*** Record extracts ***

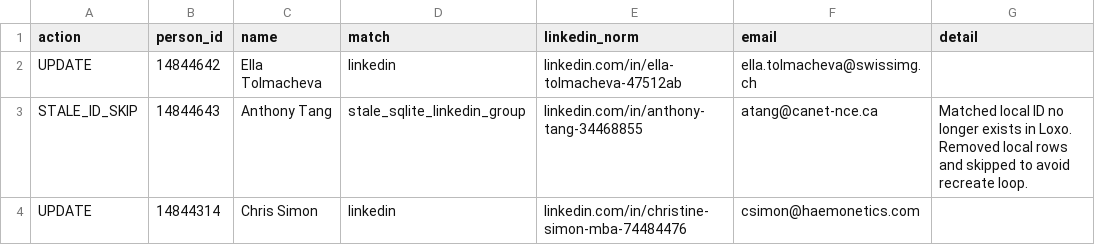
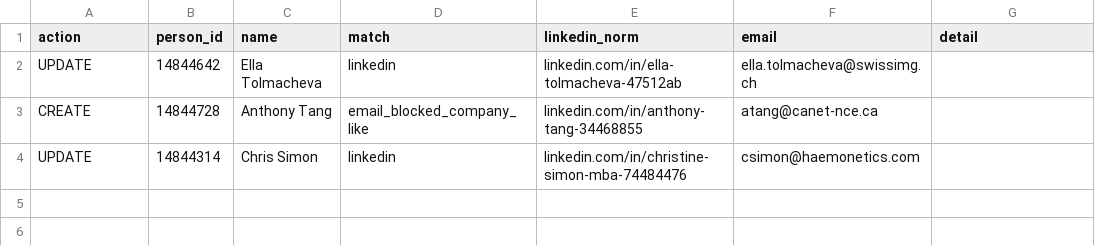
Before and after one commit to scottdialo/projectus-automation-and-dedup, a CSV file: loxo_upsert_log.csv, drawn as a sheet; removed rows and columns are numbered as before the commit, all else as after; the diff names each change by its address in the sheet, - before the commit and + after, or states it on an @@ line.

```diff
--- a/loxo_upsert_log.csv
+++ b/loxo_upsert_log.csv
-row 3: STALE_ID_SKIP | 14844643 | Anthony Tang | stale_sqlite_linkedin_group | linkedin.com/in/anthony-tang-34468855 | atang@canet-nce.ca | Matched local ID no longer exists in Loxo. Removed local rows and skipped to avoid recreate loop.
+row 3: CREATE | 14844728 | Anthony Tang | email_blocked_company_like | linkedin.com/in/anthony-tang-34468855 | atang@canet-nce.ca
```
Also changed, not shown: 3 other files.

*** End of Record extracts ***

(Activity): Copy each line of the data that includes the word "canet".

(Response below):
-row 3: STALE_ID_SKIP | 14844643 | Anthony Tang | stale_sqlite_linkedin_group | linkedin.com/in/anthony-tang-34468855 | atang@canet-nce.ca | Matched local ID no longer exists in Loxo. Removed local rows and skipped to avoid recreate loop.
+row 3: CREATE | 14844728 | Anthony Tang | email_blocked_company_like | linkedin.com/in/anthony-tang-34468855 | atang@canet-nce.ca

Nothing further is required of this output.